» **WHAT TO DO**
Copy every line of the entries that has the string "DataFrame" in it.

» **INFORMATION**
>>>>>

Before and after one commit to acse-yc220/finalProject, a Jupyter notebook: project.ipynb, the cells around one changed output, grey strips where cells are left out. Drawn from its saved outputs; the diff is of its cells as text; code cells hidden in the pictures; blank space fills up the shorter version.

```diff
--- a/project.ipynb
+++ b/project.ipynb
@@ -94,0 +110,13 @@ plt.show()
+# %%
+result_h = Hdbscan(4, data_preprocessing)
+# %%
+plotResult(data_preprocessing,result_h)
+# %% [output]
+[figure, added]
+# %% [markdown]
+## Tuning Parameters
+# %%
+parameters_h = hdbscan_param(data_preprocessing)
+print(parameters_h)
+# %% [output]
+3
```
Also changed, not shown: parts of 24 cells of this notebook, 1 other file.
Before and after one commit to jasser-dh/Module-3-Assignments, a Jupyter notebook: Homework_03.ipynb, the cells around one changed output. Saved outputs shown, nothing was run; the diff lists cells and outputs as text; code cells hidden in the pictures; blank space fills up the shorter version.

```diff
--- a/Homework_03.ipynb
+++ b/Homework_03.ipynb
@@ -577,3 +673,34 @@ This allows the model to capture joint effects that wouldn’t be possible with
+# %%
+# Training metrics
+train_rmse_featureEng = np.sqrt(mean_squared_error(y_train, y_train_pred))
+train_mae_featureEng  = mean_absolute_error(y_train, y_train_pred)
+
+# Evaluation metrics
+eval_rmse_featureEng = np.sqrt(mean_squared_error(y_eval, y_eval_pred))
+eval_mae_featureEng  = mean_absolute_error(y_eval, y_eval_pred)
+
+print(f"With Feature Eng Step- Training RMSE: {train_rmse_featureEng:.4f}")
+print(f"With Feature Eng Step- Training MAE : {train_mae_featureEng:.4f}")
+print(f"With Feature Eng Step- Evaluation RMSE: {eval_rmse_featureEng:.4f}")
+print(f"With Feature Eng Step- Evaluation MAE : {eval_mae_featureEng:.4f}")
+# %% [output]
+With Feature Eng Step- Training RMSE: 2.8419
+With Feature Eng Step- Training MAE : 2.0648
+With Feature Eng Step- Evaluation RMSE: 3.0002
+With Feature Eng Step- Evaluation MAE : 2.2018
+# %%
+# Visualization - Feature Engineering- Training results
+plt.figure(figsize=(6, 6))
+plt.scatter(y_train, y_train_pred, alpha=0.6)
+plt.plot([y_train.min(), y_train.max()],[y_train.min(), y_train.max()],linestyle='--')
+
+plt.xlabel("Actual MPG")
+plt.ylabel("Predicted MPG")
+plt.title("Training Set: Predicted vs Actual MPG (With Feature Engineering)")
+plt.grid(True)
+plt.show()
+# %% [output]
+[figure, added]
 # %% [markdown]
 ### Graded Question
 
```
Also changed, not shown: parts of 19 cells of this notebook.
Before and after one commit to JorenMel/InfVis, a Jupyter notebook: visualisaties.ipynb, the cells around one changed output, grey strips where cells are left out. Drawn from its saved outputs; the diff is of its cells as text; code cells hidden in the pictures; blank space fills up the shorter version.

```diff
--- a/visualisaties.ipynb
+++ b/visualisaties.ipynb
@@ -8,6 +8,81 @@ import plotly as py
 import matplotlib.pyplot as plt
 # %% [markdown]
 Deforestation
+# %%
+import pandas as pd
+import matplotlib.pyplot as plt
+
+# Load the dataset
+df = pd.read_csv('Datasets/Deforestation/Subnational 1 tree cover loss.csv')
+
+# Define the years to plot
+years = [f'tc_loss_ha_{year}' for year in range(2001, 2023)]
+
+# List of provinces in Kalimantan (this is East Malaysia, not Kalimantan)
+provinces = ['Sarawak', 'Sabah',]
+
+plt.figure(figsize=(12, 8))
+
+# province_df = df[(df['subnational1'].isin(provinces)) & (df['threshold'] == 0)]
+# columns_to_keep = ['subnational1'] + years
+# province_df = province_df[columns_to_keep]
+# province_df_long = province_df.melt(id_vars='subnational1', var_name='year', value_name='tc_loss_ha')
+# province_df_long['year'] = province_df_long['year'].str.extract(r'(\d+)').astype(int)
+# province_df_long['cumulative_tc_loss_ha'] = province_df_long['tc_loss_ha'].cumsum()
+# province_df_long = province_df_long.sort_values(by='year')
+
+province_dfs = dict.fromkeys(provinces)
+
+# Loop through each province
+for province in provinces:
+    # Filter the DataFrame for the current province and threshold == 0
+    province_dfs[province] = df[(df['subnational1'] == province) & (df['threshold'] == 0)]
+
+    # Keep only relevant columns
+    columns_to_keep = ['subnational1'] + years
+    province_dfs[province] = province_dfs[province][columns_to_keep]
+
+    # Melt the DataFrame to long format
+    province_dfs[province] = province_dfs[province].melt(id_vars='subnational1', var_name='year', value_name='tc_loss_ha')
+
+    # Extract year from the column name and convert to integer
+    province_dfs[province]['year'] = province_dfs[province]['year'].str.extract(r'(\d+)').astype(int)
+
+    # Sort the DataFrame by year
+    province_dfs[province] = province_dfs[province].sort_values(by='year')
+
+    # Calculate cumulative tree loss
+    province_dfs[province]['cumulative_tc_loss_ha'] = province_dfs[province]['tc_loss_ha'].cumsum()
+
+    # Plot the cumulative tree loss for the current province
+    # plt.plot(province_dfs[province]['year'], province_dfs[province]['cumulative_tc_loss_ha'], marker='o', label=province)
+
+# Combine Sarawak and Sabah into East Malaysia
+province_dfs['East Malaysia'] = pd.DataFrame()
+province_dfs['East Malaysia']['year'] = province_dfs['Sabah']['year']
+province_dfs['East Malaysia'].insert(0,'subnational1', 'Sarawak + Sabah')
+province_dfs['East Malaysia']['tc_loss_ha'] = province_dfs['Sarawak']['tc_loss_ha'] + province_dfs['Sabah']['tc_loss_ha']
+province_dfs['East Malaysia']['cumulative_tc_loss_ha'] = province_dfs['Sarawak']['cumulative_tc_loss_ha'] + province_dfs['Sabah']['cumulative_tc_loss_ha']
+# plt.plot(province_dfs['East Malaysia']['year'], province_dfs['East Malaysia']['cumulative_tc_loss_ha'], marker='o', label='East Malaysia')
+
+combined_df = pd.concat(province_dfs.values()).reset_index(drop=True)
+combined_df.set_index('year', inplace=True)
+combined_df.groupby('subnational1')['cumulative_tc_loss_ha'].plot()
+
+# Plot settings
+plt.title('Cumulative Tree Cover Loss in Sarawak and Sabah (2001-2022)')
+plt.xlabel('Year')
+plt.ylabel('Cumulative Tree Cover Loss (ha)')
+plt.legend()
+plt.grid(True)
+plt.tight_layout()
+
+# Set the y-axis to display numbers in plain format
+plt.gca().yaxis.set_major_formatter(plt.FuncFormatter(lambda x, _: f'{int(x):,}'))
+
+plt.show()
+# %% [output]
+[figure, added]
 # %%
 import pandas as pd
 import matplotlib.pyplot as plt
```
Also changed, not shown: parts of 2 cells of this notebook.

<<<<<

» **SOLVED PROBLEM**
+    # Filter the DataFrame for the current province and threshold == 0
+    # Melt the DataFrame to long format
+    # Sort the DataFrame by year
+province_dfs['East Malaysia'] = pd.DataFrame()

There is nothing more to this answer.